The Romney campaign and what the GOP calls its “Victory” offices now have seven locations in the state. The Victory offices are a joint operation of the Republican National Committee, the Pennsylvania Republican Party and the Romney campaign.
That contrasts with the 27 offices that the Barack Obama re-election campaign has scattered throughout the state, including a joint office with the Erie County Democratic Party in downtown Erie.
Without a challenger for the Democratic nomination, Obama got a head start on Romney, who emerged from what once had been a large GOP field to become the presumptive nominee.
“We currently have seven offices open across Pennsylvania and will continue ramping up our voter contact efforts aggressively,” Billy Pitman, Pennsylvania RNC Victory spokesman, said in a statement.
The closest office to Erie is in Green Tree, a suburb just outside of Pittsburgh.
But the campaign said an Erie office will be among the next wave of openings, though a date has not been set.
Pitman said that while the Obama campaign “struggles” to try to win back coalitions from the 2008 campaign, “we’re busy reaching out to Independent voters who are looking for a president who can turn our economy around.”
However, a recent Quinnipiac University poll cited Independents and women as the reason that Obama is leading Romney, 46 to 40 percent, in its latest poll.
And Bill Cole, chairman of the Erie County Democratic Party, said the campaign is not just shoring up the base from 2008, though that’s part of the effort. It’s also seeking out new voters, including Independents, women, youths and other demographics.
Cole said the voters he’s spoken with are more comfortable with a second term for Obama than a first term for Romney. That comfort level, Cole said, includes progress on jobs and the economy.
“They believe he’ll get better results in a second term,” he said.
But Pitman said the Romney team is working on winning Pennsylvania, a state that a couple of weeks ago was thought to be in Obama’s win column.
“We feel great about our strategy to beat Obama in Pennsylvania and look forward to the next couple of months contrasting Obama’s failed policies with Mitt Romney’s sterling business record,” he said.

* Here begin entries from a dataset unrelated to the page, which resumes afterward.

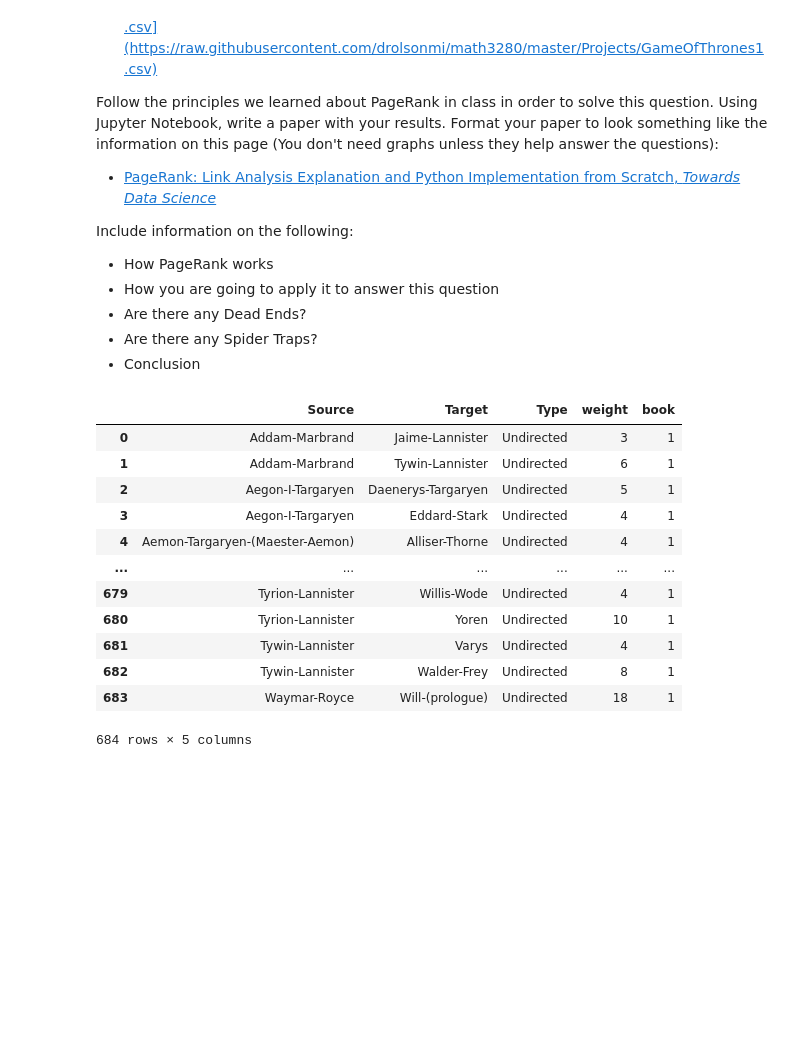
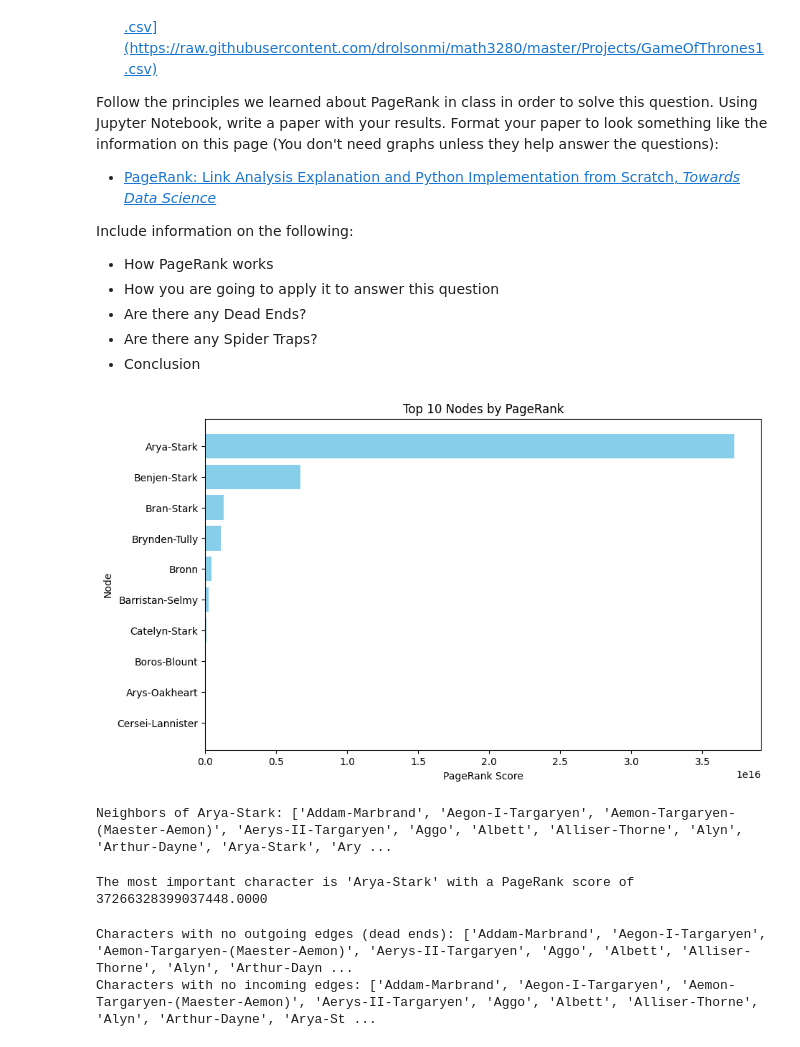
Before and after one commit to MJebran/PageRank, a Jupyter notebook: 3280_Project_02_PageRank.ipynb, the cells around one changed output. Saved outputs shown, nothing was run; the diff lists cells and outputs as text; code cells hidden in the pictures; blank space fills up the shorter version.

```diff
--- a/3280_Project_02_PageRank.ipynb
+++ b/3280_Project_02_PageRank.ipynb
@@ -15,22 +15,3 @@ Include information on the following:
 * Are there any Dead Ends?
 * Are there any Spider Traps?
 * Conclusion
-# %%
-import pandas as pd
-url = "https://raw.githubusercontent.com/drolsonmi/math3280/master/Projects/GameOfThrones1.csv"
-df = pd.read_csv(url)
-df
-# %% [output]
-|  | Source | Target | Type | weight | book |
-| 0 | Addam-Marbrand | Jaime-Lannister | Undirected | 3 | 1 |
-| 1 | Addam-Marbrand | Tywin-Lannister | Undirected | 6 | 1 |
-| 2 | Aegon-I-Targaryen | Daenerys-Targaryen | Undirected | 5 | 1 |
-| 3 | Aegon-I-Targaryen | Eddard-Stark | Undirected | 4 | 1 |
-| 4 | Aemon-Targaryen-(Maester-Aemon) | Alliser-Thorne | Undirected | 4 | 1 |
-| ... | ... | ... | ... | ... | ... |
-| 679 | Tyrion-Lannister | Willis-Wode | Undirected | 4 | 1 |
-| 680 | Tyrion-Lannister | Yoren | Undirected | 10 | 1 |
-| 681 | Tywin-Lannister | Varys | Undirected | 4 | 1 |
-| 682 | Tywin-Lannister | Walder-Frey | Undirected | 8 | 1 |
-| 683 | Waymar-Royce | Will-(prologue) | Undirected | 18 | 1 |
-684 rows × 5 columns
@@ -36,0 +47,47 @@ df
+# %%
+# Sorting the Rank nodes
+sorted_indices = np.argsort(v[:, 0])[::-1]  # Sort in descending order
+sorted_nodes = unique_nodes[sorted_indices]
+sorted_pageranks = v[sorted_indices]
+sorted_pageranks
+# %%
+# Display the top N nodes with their PageRank scores
+N = 10  # Number of top nodes to display
+top_nodes = sorted_nodes[:N]
+top_pageranks = sorted_pageranks[:N]
+
+plt.figure(figsize=(10, 6))
+plt.barh(top_nodes, top_pageranks[:, 0], color='skyblue')
+plt.xlabel('PageRank Score')
+plt.ylabel('Node')
+plt.title(f'Top {N} Nodes by PageRank')
+plt.gca().invert_yaxis()  # Invert the y-axis to display the highest PageRank at the top
+plt.show()
+# %% [output]
+[figure, added]
+# %%
+# neighbors of the top-ranked node
+top_node = top_nodes[0]
+neighbors = list(transition_matrix.loc[top_node].index)
+print(f'Neighbors of {top_node}: {neighbors}')
+# %% [output]
+Neighbors of Arya-Stark: ['Addam-Marbrand', 'Aegon-I-Targaryen', 'Aemon-Targaryen-(Maester-Aemon)', 'Aerys-II-Targaryen', 'Aggo', 'Albett', 'Alliser-Thorne', 'Alyn', 'Arthur-Dayne', 'Arya-Stark', 'Ary ...
+# %%
+# character with the highest PageRank score
+max_pagerank_character = max(G.nodes, key=lambda node: G.nodes[node]['pagerank'])
+max_pagerank_score = G.nodes[max_pagerank_character]['pagerank']
+print(f"The most important character is '{max_pagerank_character}' with a PageRank score of {max_pagerank_score:.4f}")
+# %% [output]
+The most important character is 'Arya-Stark' with a PageRank score of 37266328399037448.0000
+# %%
+# characters with out-degree of 0 (no outgoing edges)
+dead_ends_out = [node for node in G.nodes() if G.out_degree(node) == 0]
+
+# characters with in-degree of 0 (no incoming edges)
+dead_ends_in = [node for node in G.nodes() if G.in_degree(node) == 0]
+
+print("Characters with no outgoing edges (dead ends):", dead_ends_out)
+print("Characters with no incoming edges:", dead_ends_in)
+# %% [output]
+Characters with no outgoing edges (dead ends): ['Addam-Marbrand', 'Aegon-I-Targaryen', 'Aemon-Targaryen-(Maester-Aemon)', 'Aerys-II-Targaryen', 'Aggo', 'Albett', 'Alliser-Thorne', 'Alyn', 'Arthur-Dayn ...
+Characters with no incoming edges: ['Addam-Marbrand', 'Aegon-I-Targaryen', 'Aemon-Targaryen-(Maester-Aemon)', 'Aerys-II-Targaryen', 'Aggo', 'Albett', 'Alliser-Thorne', 'Alyn', 'Arthur-Dayne', 'Arya-St ...
```
Also changed, not shown: parts of 3 cells of this notebook.
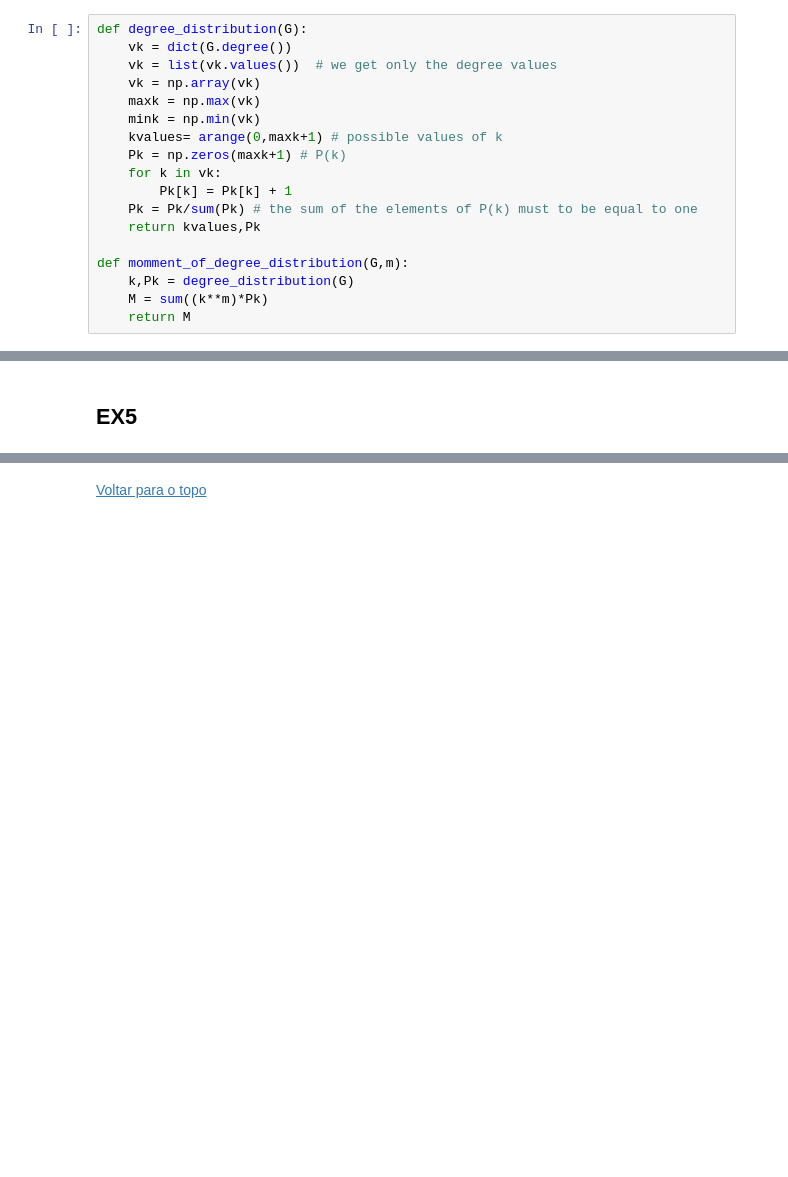
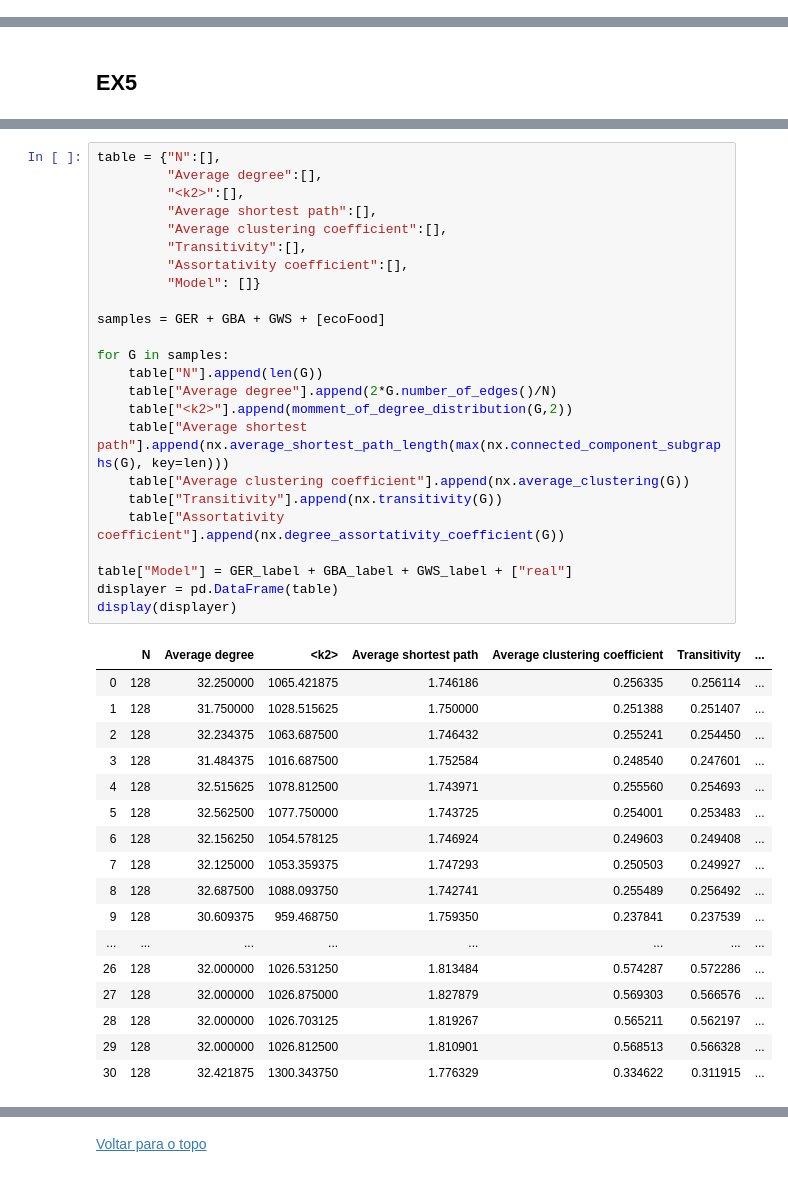
Before and after one commit to Micanga/sme0130_redes_complexas, a Jupyter notebook: projeto3.ipynb, the cells around one changed output, grey strips where cells are left out. Cells and saved outputs as stored; diff of their text form; blank space fills up the shorter version.

```diff
--- a/projeto3.ipynb
+++ b/projeto3.ipynb
@@ -292,24 +292,6 @@ plot_shortest_path()
 [Voltar para o topo](#lista)
 # %% [markdown]
 ## <a id="3">EX3</a>
-# %%
-def degree_distribution(G):
-    vk = dict(G.degree())
-    vk = list(vk.values())  # we get only the degree values
-    vk = np.array(vk)
-    maxk = np.max(vk)
-    mink = np.min(vk)
-    kvalues= arange(0,maxk+1) # possible values of k
-    Pk = np.zeros(maxk+1) # P(k)
-    for k in vk:
-        Pk[k] = Pk[k] + 1
-    Pk = Pk/sum(Pk) # the sum of the elements of P(k) must to be equal to one
-    return kvalues,Pk
-
-def momment_of_degree_distribution(G,m):
-    k,Pk = degree_distribution(G)
-    M = sum((k**m)*Pk)
-    return M
 # %%
 N = 50
 av_degree = 8
@@ -511,0 +494,42 @@ SyntaxError: invalid syntax (<ipython-input-66-591309c35e1c>, line 1)
+# %%
+table = {"N":[],
+         "Average degree":[],
+         "<k2>":[],
+         "Average shortest path":[],
+         "Average clustering coefficient":[],
+         "Transitivity":[],
+         "Assortativity coefficient":[],
+         "Model": []}
+
+samples = GER + GBA + GWS + [ecoFood]
+
+for G in samples:
+    table["N"].append(len(G))
+    table["Average degree"].append(2*G.number_of_edges()/N)
+    table["<k2>"].append(momment_of_degree_distribution(G,2))
+    table["Average shortest path"].append(nx.average_shortest_path_length(max(nx.connected_component_subgraphs(G), key=len)))
+    table["Average clustering coefficient"].append(nx.average_clustering(G))
+    table["Transitivity"].append(nx.transitivity(G))
+    table["Assortativity coefficient"].append(nx.degree_assortativity_coefficient(G))
+
+table["Model"] = GER_label + GBA_label + GWS_label + ["real"]
+displayer = pd.DataFrame(table)
+display(displayer)
+# %% [output]
+|  | N | Average degree | <k2> | Average shortest path | Average clustering coefficient | Transitivity | ... |
+| 0 | 128 | 32.250000 | 1065.421875 | 1.746186 | 0.256335 | 0.256114 | ... |
+| 1 | 128 | 31.750000 | 1028.515625 | 1.750000 | 0.251388 | 0.251407 | ... |
+| 2 | 128 | 32.234375 | 1063.687500 | 1.746432 | 0.255241 | 0.254450 | ... |
+| 3 | 128 | 31.484375 | 1016.687500 | 1.752584 | 0.248540 | 0.247601 | ... |
+| 4 | 128 | 32.515625 | 1078.812500 | 1.743971 | 0.255560 | 0.254693 | ... |
+| 5 | 128 | 32.562500 | 1077.750000 | 1.743725 | 0.254001 | 0.253483 | ... |
+| 6 | 128 | 32.156250 | 1054.578125 | 1.746924 | 0.249603 | 0.249408 | ... |
+| 7 | 128 | 32.125000 | 1053.359375 | 1.747293 | 0.250503 | 0.249927 | ... |
+| 8 | 128 | 32.687500 | 1088.093750 | 1.742741 | 0.255489 | 0.256492 | ... |
+| 9 | 128 | 30.609375 | 959.468750 | 1.759350 | 0.237841 | 0.237539 | ... |
+| ... | ... | ... | ... | ... | ... | ... | ... |
+| 26 | 128 | 32.000000 | 1026.531250 | 1.813484 | 0.574287 | 0.572286 | ... |
+| 27 | 128 | 32.000000 | 1026.875000 | 1.827879 | 0.569303 | 0.566576 | ... |
+| 28 | 128 | 32.000000 | 1026.703125 | 1.819267 | 0.565211 | 0.562197 | ... |
+| 29 | 128 | 32.000000 | 1026.812500 | 1.810901 | 0.568513 | 0.566328 | ... |
+| 30 | 128 | 32.421875 | 1300.343750 | 1.776329 | 0.334622 | 0.311915 | ... |
```
Also changed, not shown: parts of 6 cells of this notebook.
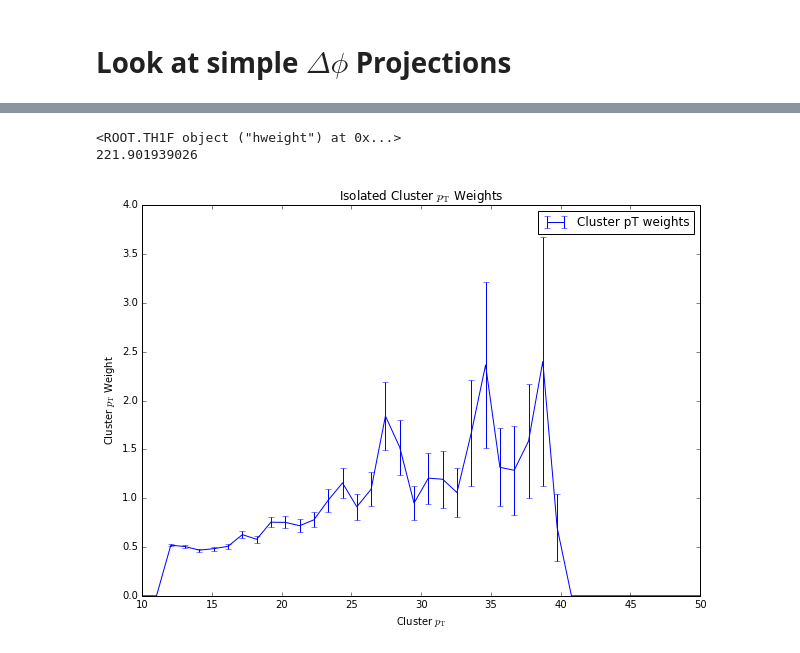
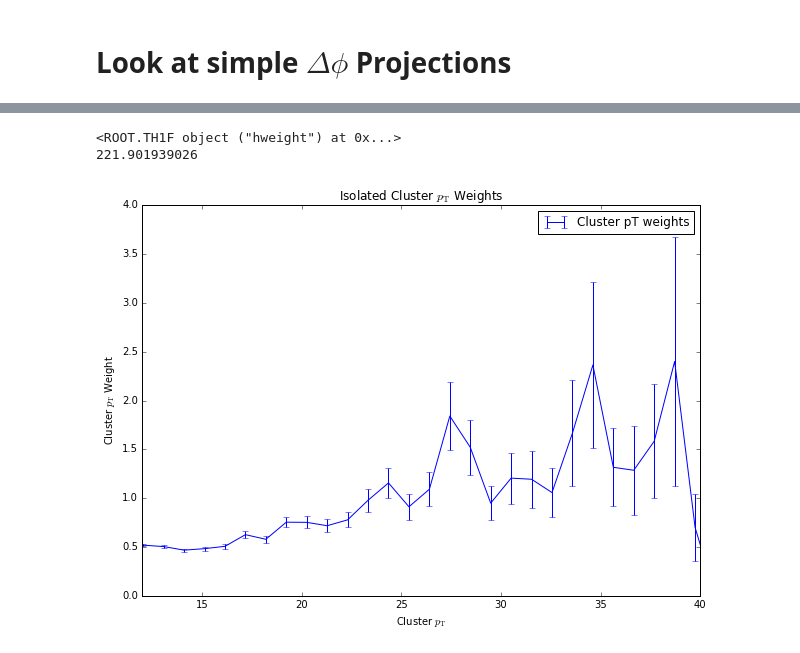
Before and after one commit to ftoralesacosta/GH_Correlations, a Jupyter notebook: Projections_Pairs.ipynb, the cells around one changed output, grey strips where cells are left out. Cells and saved outputs as stored; diff of their text form; code cells hidden in the pictures.

```diff
--- a/Projections_Pairs.ipynb
+++ b/Projections_Pairs.ipynb
@@ -454,31 +451,32 @@ elif (Shower_Shape=="L0"):
 file = ROOT.TFile(File)
 
 SIG = file.Get("hweight")
 print(SIG)
 print(SIG.GetEntries())
 Signal = root_numpy.hist2array(SIG)
 S_Error = np.zeros(40)
 for i in range(1,41):
     S_Error[i-1] = SIG.GetBinError(i)
 
 
 pT_Axis = np.linspace(10,50,40)
 fig = plt.figure(figsize=(10,7))
 
 if (Shower_Shape=="NN"):
     plt.errorbar(pT_Axis,Signal,yerr = S_Error,label="Signal Clusters ($0.5 < NN < 0.85)")
 
 elif (Shower_Shape=="L0"):
     plt.errorbar(pT_Axis,Signal,yerr = S_Error,label="Cluster pT weights")
     plt.title(r"Isolated Cluster $p_{\mathrm{T}}$ Weights")
 
 
 plt.xlabel(r'Cluster $p_{\mathrm{T}}$')
 plt.ylabel(r'Cluster $p_{\mathrm{T}}$ Weight')
+plt.xlim(12,40)
 #plt.ylim(0,1.2)
 plt.legend()
 fig.savefig('pics/Weights.pdf', bbox_inches='tight')
 # %% [output]
 <ROOT.TH1F object ("hweight") at 0x...>
 221.901939026
-[figure, old version]
+[figure, new version]
```
Also changed, not shown: parts of 3 cells of this notebook.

But Obama, campaigning last week in Cleveland on the same day Romney stumped in Ohio, asked the country to accept his vision for another term or face a return to the recession-era “mistakes of the past.”
Ohio and Pennsylvania are seen as key battlegrounds in the Nov. 6 election.